The greater kudu (Tragelaphus strepsiceros) is a woodland antelope found throughout eastern and Southern Africa. The greater kudu is considered by many to be the most handsome of the Tragelaphine antelopes. Kudu, or koodoo, is the Khoikhoi name for this antelope. Kudu are browsers and eat leaves and shoots from a variety of plants. As they can make spectacular leaps of up to 6 feet, it takes a high fence to keep them out!
The beauty of living and functioning as a chef in the heart of the Karoo, is of course the unbeatable freshness of locally available produce. From the best olive oil I have ever used, to raw, full fat dairy and cheese. With local organic wine on my doorstep and fresh Venison on my chopping board, I am truly happy. I source my Kudu and Springbok meat locally from farmers in the surrounding area, keeping ethical killing of game in mind at all times, just like I would when buying fish for instance. Is it sustainable? Is it endangered? I know the farmer and I know where my meat comes from. It’s hormone free, lean and healthy!

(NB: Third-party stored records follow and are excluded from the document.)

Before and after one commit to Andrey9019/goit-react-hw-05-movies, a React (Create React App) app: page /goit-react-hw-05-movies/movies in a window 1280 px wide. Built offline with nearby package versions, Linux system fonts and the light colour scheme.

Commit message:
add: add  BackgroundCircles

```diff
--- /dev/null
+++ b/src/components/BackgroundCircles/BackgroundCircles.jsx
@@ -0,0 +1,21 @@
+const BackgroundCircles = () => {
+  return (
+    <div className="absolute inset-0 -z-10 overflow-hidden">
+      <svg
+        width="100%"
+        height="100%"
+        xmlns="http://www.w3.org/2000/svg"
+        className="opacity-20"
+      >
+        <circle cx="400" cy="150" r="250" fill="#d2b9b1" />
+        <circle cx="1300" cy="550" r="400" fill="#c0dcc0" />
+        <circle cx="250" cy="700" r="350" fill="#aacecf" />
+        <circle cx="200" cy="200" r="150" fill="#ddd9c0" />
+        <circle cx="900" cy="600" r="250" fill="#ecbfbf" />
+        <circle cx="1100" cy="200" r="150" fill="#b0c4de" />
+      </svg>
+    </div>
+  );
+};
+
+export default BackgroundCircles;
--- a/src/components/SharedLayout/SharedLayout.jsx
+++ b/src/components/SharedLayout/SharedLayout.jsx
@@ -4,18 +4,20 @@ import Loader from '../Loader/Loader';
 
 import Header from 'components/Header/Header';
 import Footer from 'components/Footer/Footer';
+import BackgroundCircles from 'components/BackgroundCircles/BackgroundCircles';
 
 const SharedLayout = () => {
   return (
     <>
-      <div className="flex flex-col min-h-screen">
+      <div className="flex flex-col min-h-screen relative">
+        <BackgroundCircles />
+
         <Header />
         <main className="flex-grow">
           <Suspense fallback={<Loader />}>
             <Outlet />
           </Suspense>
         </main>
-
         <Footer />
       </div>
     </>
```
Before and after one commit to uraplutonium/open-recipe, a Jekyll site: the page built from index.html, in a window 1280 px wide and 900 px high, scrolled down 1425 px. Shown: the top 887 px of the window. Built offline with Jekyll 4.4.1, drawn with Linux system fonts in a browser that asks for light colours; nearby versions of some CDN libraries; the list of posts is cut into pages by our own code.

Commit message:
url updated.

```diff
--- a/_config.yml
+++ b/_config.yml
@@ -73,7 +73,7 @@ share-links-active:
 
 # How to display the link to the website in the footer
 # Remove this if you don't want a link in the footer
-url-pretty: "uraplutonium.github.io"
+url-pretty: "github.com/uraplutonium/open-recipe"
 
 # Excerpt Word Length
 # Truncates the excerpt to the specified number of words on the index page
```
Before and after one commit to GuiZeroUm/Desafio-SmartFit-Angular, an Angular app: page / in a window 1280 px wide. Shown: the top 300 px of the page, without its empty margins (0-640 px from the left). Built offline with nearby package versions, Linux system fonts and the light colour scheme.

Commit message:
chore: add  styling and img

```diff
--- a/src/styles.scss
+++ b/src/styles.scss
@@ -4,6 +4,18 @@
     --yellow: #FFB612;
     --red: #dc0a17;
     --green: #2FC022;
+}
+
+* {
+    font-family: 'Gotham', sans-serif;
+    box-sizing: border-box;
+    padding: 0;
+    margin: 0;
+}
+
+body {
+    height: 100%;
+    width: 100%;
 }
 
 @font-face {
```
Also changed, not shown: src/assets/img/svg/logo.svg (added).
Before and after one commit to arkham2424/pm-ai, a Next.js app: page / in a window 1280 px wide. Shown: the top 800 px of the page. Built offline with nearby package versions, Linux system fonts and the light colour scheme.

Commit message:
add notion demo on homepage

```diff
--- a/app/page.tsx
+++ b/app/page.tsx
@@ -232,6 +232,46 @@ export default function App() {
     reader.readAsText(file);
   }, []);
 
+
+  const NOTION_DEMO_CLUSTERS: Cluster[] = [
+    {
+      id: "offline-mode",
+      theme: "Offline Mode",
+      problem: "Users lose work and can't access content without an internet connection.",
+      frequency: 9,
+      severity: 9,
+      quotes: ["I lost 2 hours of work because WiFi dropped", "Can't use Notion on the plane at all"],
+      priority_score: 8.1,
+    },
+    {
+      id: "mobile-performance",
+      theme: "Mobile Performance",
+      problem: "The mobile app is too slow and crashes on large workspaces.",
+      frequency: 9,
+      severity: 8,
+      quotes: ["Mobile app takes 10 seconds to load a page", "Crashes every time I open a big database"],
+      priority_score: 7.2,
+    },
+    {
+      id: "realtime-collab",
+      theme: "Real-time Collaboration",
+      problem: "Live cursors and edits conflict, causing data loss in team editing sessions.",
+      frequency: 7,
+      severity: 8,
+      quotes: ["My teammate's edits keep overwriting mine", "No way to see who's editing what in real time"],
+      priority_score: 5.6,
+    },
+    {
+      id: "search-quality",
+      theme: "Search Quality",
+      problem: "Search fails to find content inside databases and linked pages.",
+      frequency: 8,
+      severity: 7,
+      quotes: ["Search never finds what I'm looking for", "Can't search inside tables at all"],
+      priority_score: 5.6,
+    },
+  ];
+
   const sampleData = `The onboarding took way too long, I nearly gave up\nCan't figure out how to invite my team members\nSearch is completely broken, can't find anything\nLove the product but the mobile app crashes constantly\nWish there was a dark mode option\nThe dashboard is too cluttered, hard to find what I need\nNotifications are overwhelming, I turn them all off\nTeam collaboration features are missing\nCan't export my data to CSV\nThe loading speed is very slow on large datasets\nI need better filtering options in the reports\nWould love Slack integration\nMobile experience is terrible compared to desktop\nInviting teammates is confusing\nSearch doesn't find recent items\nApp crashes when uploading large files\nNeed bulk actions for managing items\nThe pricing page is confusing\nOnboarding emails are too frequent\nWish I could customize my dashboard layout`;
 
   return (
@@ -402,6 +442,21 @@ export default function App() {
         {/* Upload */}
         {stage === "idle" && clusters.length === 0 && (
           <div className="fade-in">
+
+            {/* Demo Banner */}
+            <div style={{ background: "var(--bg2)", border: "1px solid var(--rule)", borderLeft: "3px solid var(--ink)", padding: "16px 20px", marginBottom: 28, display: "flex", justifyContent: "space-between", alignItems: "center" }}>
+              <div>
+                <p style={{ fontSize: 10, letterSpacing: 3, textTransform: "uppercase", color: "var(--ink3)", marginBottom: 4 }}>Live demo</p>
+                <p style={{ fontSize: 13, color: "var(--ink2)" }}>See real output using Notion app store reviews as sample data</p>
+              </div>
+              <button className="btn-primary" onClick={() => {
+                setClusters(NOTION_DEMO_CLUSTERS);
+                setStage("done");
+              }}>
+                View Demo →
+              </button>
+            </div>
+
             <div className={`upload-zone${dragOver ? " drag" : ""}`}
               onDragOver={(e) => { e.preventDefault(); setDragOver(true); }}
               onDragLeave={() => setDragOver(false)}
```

One of our favourite recipes at the school is smoked Kudu sliced thin and served with horseradish cream, pickled cucumber and fresh radish relish. I always use standard wood chips to smoke my Kudu fillets but I add a little local flavour like ‘Karoo bossie’ to my smoking material just to give it that special flavour.
How to cure the Kudu fillet: First cure your Kudu fillets. Rub a healthy amount of sea salt, black pepper, brown sugar and ground coriander on the meat. Using a food brush, ‘paint’ the meat with a mixture of 1 part Worcester sauce to 2 parts Soy sauce and add a little squeeze of honey just to balance out the saltiness of the soy sauce
You can use a standard baking tray but if you have something with a bit of depth, it would be better as some space between the meat and the smoking material is needed for proper smoking. Always line your container with foil first to disperse of the heat evenly and be sure to have a lid for your smoker.
Place your smoking material on the foil on the spots where the heat will be concentrated. I prefer gas burners as I have more control over the heat. Start off with a low flame just to get the smoking process started and regulate the heat as needed. Use an oven rack to rest on the smoker above the smoking material for you to place the cured meat on that needs to be smoked. When you see wisps of smoke rising, place the lid on the smoker and smoke for 10-15 minutes. Don’t over smoke as you will lose the natural flavour of the Kudu. Follow recipe below for final prep.
- Kudu or any venison you can find. Ostrich will do nicely too
- For the cure : Good quality sea salt, freshly ground black pepper, freshly ground coriander brown sugar, Worcester sauce, soy sauce and honey.
When the smoking is done, sear the meat off in a smoking hot pan for 15 seconds on each side and rest the meat on a plate for an hour. Roll the meat in cling film and refrigerate for 4 – 6 hours before using. Slice the meat as thin as you can and serve with horseradish cream, pickled cucumber and fresh radish. Fresh rocket and a rosemary infused balsamic reduction finishes off this dish nicely.
For the pickled cucumber, remove the seedy middle part of the cucumber and cut into slices. Submerge in a mixture of equal parts Fish sauce, white wine vinegar and brown sugar. Allow to pickle for at least two hours. Chef Jaco Fourie.